But along with going with your own gut, it couldn’t be more important to listen. If you get lost in your own gut, and as a result you’re failing to listen, then you’re going to miss what could be a better way to do the same thing that you’re fighting to get done. The conversation that ensues is not necessarily that program practices has a better idea than yours, but that the rubbing together of ideas resulted in something you could agree on that was even better than the idea you were initially fighting about. Go with your gut, stay with what you believe, but be open to change. Being open to other ideas often results in the creation of new, better ideas.
I’ve heard that once when discussing a difficult scene involving your All in the Family character Edith Bunker, the actress who played her said, “She’s only fiction,” and you responded, “To me, she isn’t.” Was that true of all your characters, or only longstanding ones like Edith?
When I was writing my characters, they were real.

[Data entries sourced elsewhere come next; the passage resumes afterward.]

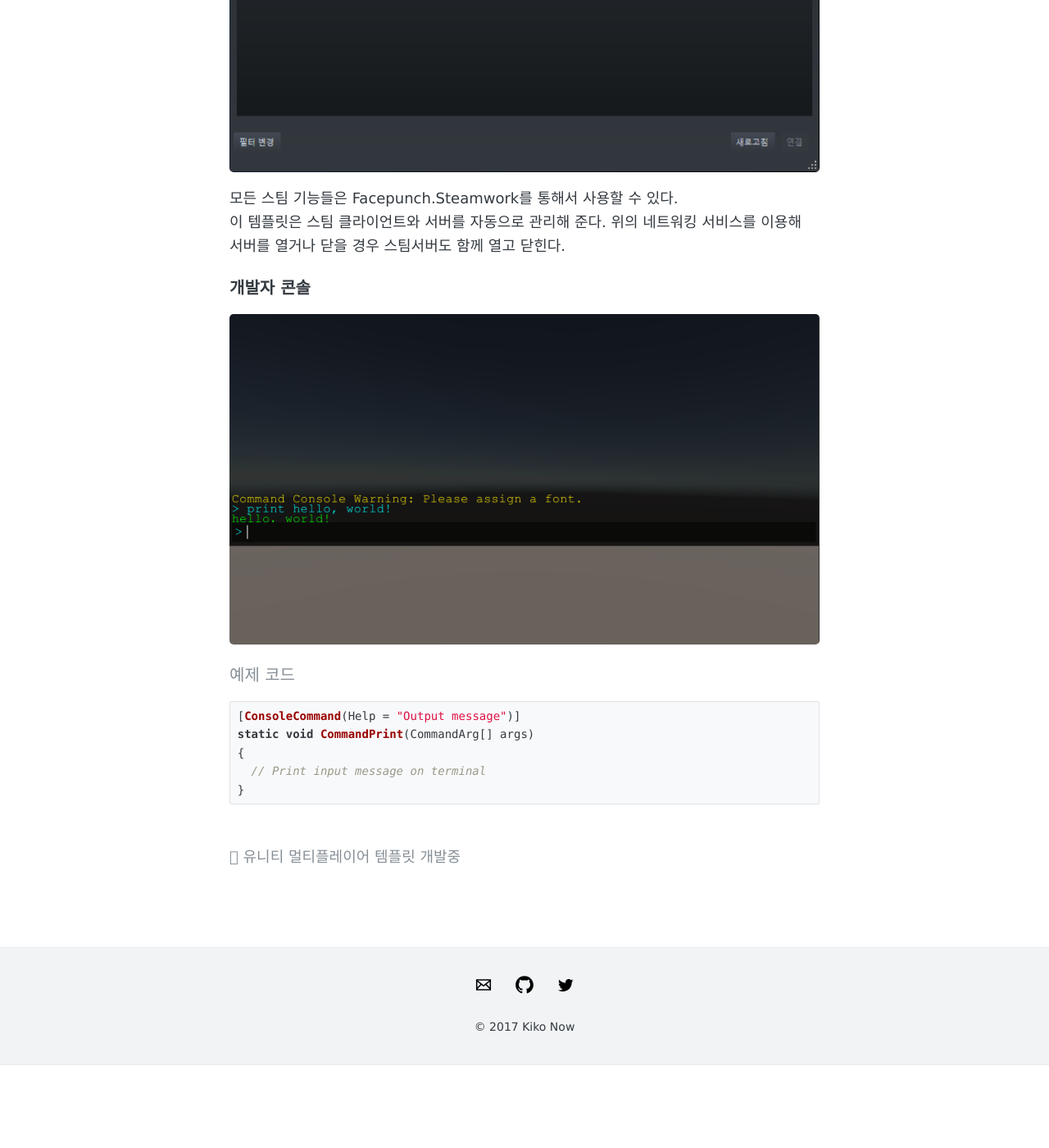
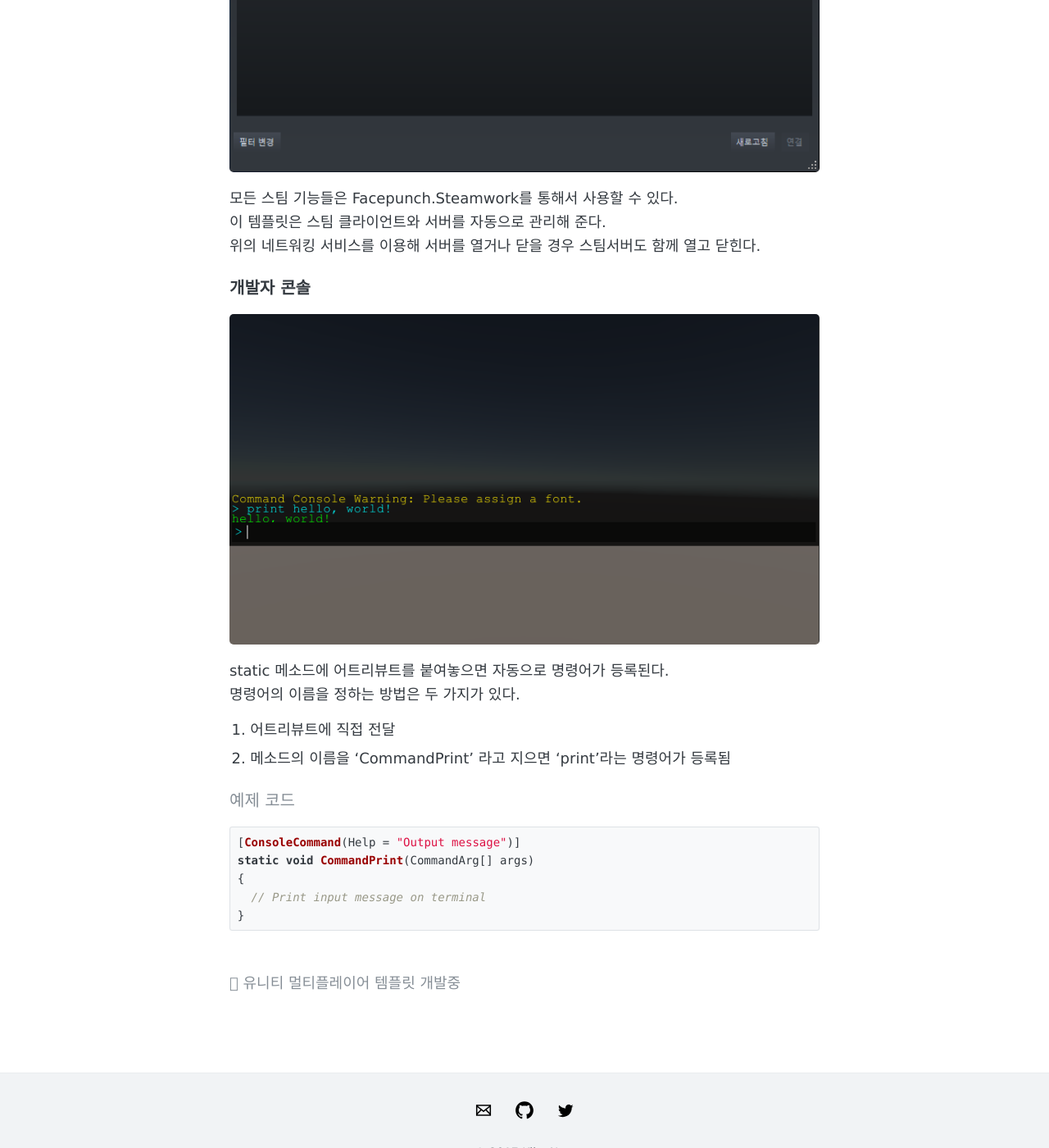
Before and after one commit to chickeningot/chickeningot.github.io, a Jekyll site: the page built from _posts/2019-04-03-multiplayer-unity.md, in a window 1280 px wide and 1400 px high, scrolled down 2671 px. Shown: the whole window at 82% size. Built offline with Jekyll 4.4.1, drawn with Linux system fonts in a browser that asks for light colours; comment, search, counter and statistics services are not loaded; before the commit the page ends 3970 px from its top, so only the background shows below that; some of the changed text lies outside the part shown.

Commit message:
update multiplayer-unity

````diff
--- a/_posts/2019-04-03-multiplayer-unity.md
+++ b/_posts/2019-04-03-multiplayer-unity.md
@@ -7,9 +7,11 @@ tags:
 
 ## [multiplayer-unity](https://github.com/chickeningot/multiplayer=unity)
 
-게임을 만들고 싶지만 구체적인 아이디어는 없어서 언젠가는 쓰겠지 하는 생각으로 만들게 된 프로젝트이다.
+게임을 만들고 싶지만 구체적인 아이디어는 없어서
+언젠가는 쓰겠지 하는 생각으로 만들게 된 프로젝트이다.
 유니티 에셋스토어에 무료 에셋으로 올리고 싶은 마음이 있지만
-스팀 기능을 만들면서 사용한 Facepunch.Steamwork를 재배포해도 될지 확신이 없어서 망설이고 있다.
+스팀 기능을 만들면서 사용한 Facepunch.Steamwork를 재배포해도 될지
+확신이 없어서 망설이고 있다.
 
 MIT 라이센스이고 'Do whatever you want'라고 쿨하게 써놓기도 했지만
 직접 물어보고 답변을 얻기 전까진 역시 찝찝하다.
@@ -25,7 +27,9 @@ MIT 라이센스이고 'Do whatever you want'라고 쿨하게 써놓기도 했
 
 ### 네트워킹 서비스 ChickenIngot.Networking
 ![](/images/2019-04-03-multiplayer-unity/networking.PNG)
+
 서버 열기, 서버 접속, RPC를 이용한 통신을 지원한다.
+
 #### 예제 코드
 ```csharp
 public void SendChat(string msg)
@@ -55,12 +59,19 @@ private void clRPC_Chat(string msg)
 ### 스팀 연동 ChickenIngot.Steam
 ![](/images/2019-04-03-multiplayer-unity/steam1.PNG)
 ![](/images/2019-04-03-multiplayer-unity/steam2.PNG)
+
 모든 스팀 기능들은 Facepunch.Steamwork를 통해서 사용할 수 있다.
 이 템플릿은 스팀 클라이언트와 서버를 자동으로 관리해 준다.
 위의 네트워킹 서비스를 이용해 서버를 열거나 닫을 경우 스팀서버도 함께 열고 닫힌다.
 
 ### 개발자 콘솔
 ![](/images/2019-04-03-multiplayer-unity/console.PNG)
+
+static 메소드에 어트리뷰트를 붙여놓으면 자동으로 명령어가 등록된다.
+명령어의 이름을 정하는 방법은 두 가지가 있다.
+1. 어트리뷰트에 직접 전달
+2. 메소드의 이름을 'CommandPrint' 라고 지으면 'print'라는 명령어가 등록됨
+
 #### 예제 코드
 ```csharp
 [ConsoleCommand(Help = "Output message")]
````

When I was working with [the actress who played Edith] Jean Stapleton to fashion what Edith Bunker would say, Edith Bunker and Jean Stapleton were separate people. We were working on a character, but that character was her own person. We believed for the time we were working on her, she existed. For example, when Edith Bunker did her little hip-hop coming out of the kitchen, that wasn’t Jean Stapleton. That was a real, separate person named Edith, and I felt that way about all the characters.
When people read your autobiography, they’ll realize you’ve incorporated many intimately personal experiences from your own life into your movies and shows. How did you manage to integrate such specific elements unique to you without overshadowing the characters’ individual identities?
Do it the way you want to do it going in. But, understand the way you want to do it is open to change every minute you’re at work. There is always a possibility of something additional that would make the story better, or something you need to lose to make it better. Be listening throughout the process, watch your actors work and be open to input. So often I was utterly knocked out by the quality of their performances. Things never reached a point that I or somebody else couldn’t say, “What if…?” because even a little change in a performance or a line could make it just that much better.
You were one of the first sitcom writers to put social issues into the spotlight using a medium that had previously served only to entertain. Did you go into each episode with a socially relevant statement in mind, or was this just your way of entertaining?
I don’t think about having to make a statement; I just happen to be a serious individual who sees, or thinks he sees, where the pulse of the human condition exists. I gravitate to what has meaning for me. If I’m dealing with a family, “The roast is ruined and the boss is coming to dinner” isn’t as interesting to me as a problem the kids might be having in school that has to be dealt with. Or any one of the thousand difficult problems we’ve dealt with. If a show’s situation was not happening in your family, then it’s happening across the street, or up the street, or down it. We never dealt with anything that wasn’t happening in our lives or the lives of people we knew.
As someone who has wanted nothing as much or for as long than to be like you, what advice do you have for aspiring screenwriters?
Not having an idea at any given moment is not unreasonable. Every moment can’t be as productive as every other moment. But often the writer needs to have more belief in his or her own thinking. I encourage people to believe in what their gut is telling them. If you feel it’s right, fight to the end of your being to do it. But understand that whatever you’re fighting for could always be better.
*This interview has been edited for length and clarity.